Now, I'm not a recreational shooter (and it's not something that I would suggest to my friends for a fun Saturday night), but it's a common practice in Southern Arizona, and many participants don't know the laws, restrictions and environmental implications of their chosen activity.
The term "recreational shooting" specifically excludes hunting, and is defined as "the discharge of any firearm for any lawful, recreational purpose other than the lawful taking of a game animal." Shooting can be a problem when it's done in the wrong places or in the wrong company (say, in a family picnic area or point-blank at a heavy saguaro). It is for this reason that a multi-agency coalition has formed a series of workshops addressing important topics for the shooting community, such as safety, appropriate locations, resource impacts and education. They invite local shooters for fun to attend, discuss and learn about important issues in cooperation with public land managers and others.
Participating organizations include federal, state and local agencies, as well as representatives from a variety of user groups, including the National Rifle Association. There will be an opportunity for participants to submit formal comments as well as a question-and-answer session.
The City Week section is known as a good source of activities for the bright young things of Tucson, as well as the bright slightly older things and their children. But this doesn't mean City Week has nothing fun for people with more years under their belt. In fact, this week holds two exciting events for the older members of our fine city.

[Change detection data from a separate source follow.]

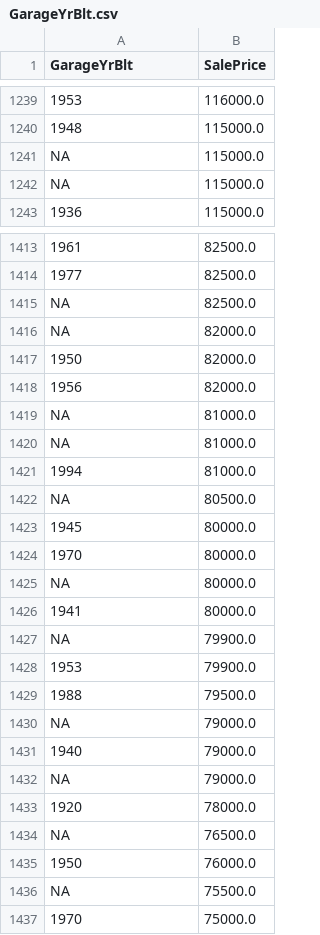
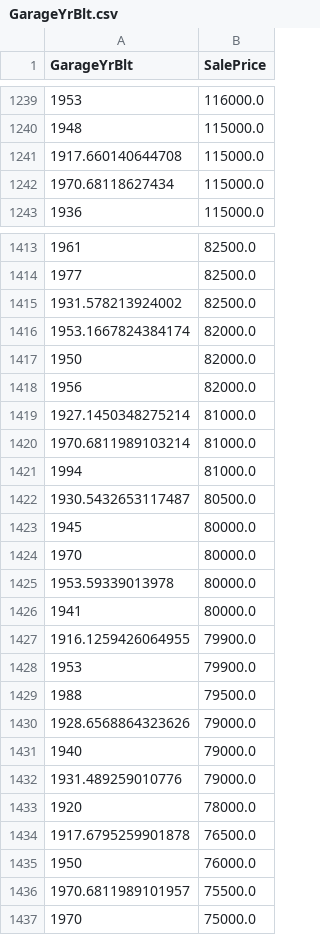
Before and after one commit to frebern/HouseEvaluation, a CSV file: fields/GarageYrBlt.csv, drawn as a sheet; only a part is shown, gaps mark what is left out; the diff covers the shown part only; the diff names each change by its address in the sheet, - before the commit and + after, or states it on an @@ line.

```diff
--- a/fields/GarageYrBlt.csv
+++ b/fields/GarageYrBlt.csv
-A1241 (GarageYrBlt): NA
+A1241 (GarageYrBlt): 1917.660140644708
-A1242 (GarageYrBlt): NA
+A1242 (GarageYrBlt): 1970.68118627434
-A1415 (GarageYrBlt): NA
+A1415 (GarageYrBlt): 1931.578213924002
-A1416 (GarageYrBlt): NA
+A1416 (GarageYrBlt): 1953.1667824384174
-A1419 (GarageYrBlt): NA
+A1419 (GarageYrBlt): 1927.1450348275214
-A1420 (GarageYrBlt): NA
+A1420 (GarageYrBlt): 1970.6811989103214
-A1422 (GarageYrBlt): NA
+A1422 (GarageYrBlt): 1930.5432653117487
-A1425 (GarageYrBlt): NA
+A1425 (GarageYrBlt): 1953.59339013978
-A1427 (GarageYrBlt): NA
+A1427 (GarageYrBlt): 1916.1259426064955
-A1430 (GarageYrBlt): NA
+A1430 (GarageYrBlt): 1928.6568864323626
-A1432 (GarageYrBlt): NA
+A1432 (GarageYrBlt): 1931.489259010776
-A1434 (GarageYrBlt): NA
+A1434 (GarageYrBlt): 1917.6795259901878
-A1436 (GarageYrBlt): NA
+A1436 (GarageYrBlt): 1970.6811989101957
```
Also changed, not shown: 68 edited cells elsewhere in this file, fields/Alley.csv, fields/Fence.csv, 22 other files.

The Desert Crones of Tucson, a diverse group of elder people, is a valuable resource to Tucson's older community. The name may seem peculiar to people who are accustomed to "crone" being a derogatory term, but the Desert Crones have a different approach. To use a phrase coined by historian George Lipsitz, they are "turning a negative ascription into positive affirmation," thereby destroying the word's negative power.
The group's stated goal is "to celebrate the aging process and develop strong, positive attitudes in later life." Every Thursday, the Crones schedule an activity such as education, music, entertainment or guest speakers. By encouraging older folks to get out of the house and connect with others, they provide a place to share resources, voice concerns and enjoy later life through conscious aging.
This Thursday, Sylvia McConico leads a storytelling session. On Friday, May 21, a therapeutic community drumming session is slated to be held in Goddard Hall. Call or visit the group's Web site for future events.
It sounds like a Frankenstein-esque experiment: Major Lingo meets the Wayback Machine. In reality, though, this hybrid is the convergence of two Arizona bands at Saturday night's free-for-all Barefoot Boogie Dance Jam. Held in a dance studio/warehouse, the big wood dance floor just begs to be danced, played and cavorted upon. It's a good thing, then, that the show welcomes fun-loving folks of all ages.
Major Lingo is a four-piece ensemble that has been writing and performing original works for 20 years. The unique band features a lap steel guitar, and their sound has been described as, "psychedelic rock, reggae, a little ska, a little funk and some outrageous interpretations of the Beatles (John Lennon mostly) ..." They even describe themselves as "(Grateful) Dead-like," but with the disclaimer that Major Lingo does not perform covers of Dead songs.
The Wayback Machine will round out the evening with their ever-changing identity: Will it be an acoustic quartet tonight, or an acoustic five- or six-piece with drums? A plethora of musical free agents join in at various performances, mixing it up even more. For this performance, according to the band's press release, the band will be playing in "full-on electric mode," with special guests Danny Krieger and Amochip Dabney.
Doors open at 8:30 for the 9 p.m. show. Tickets for the all-ages, smoke-free event are $5 at the door.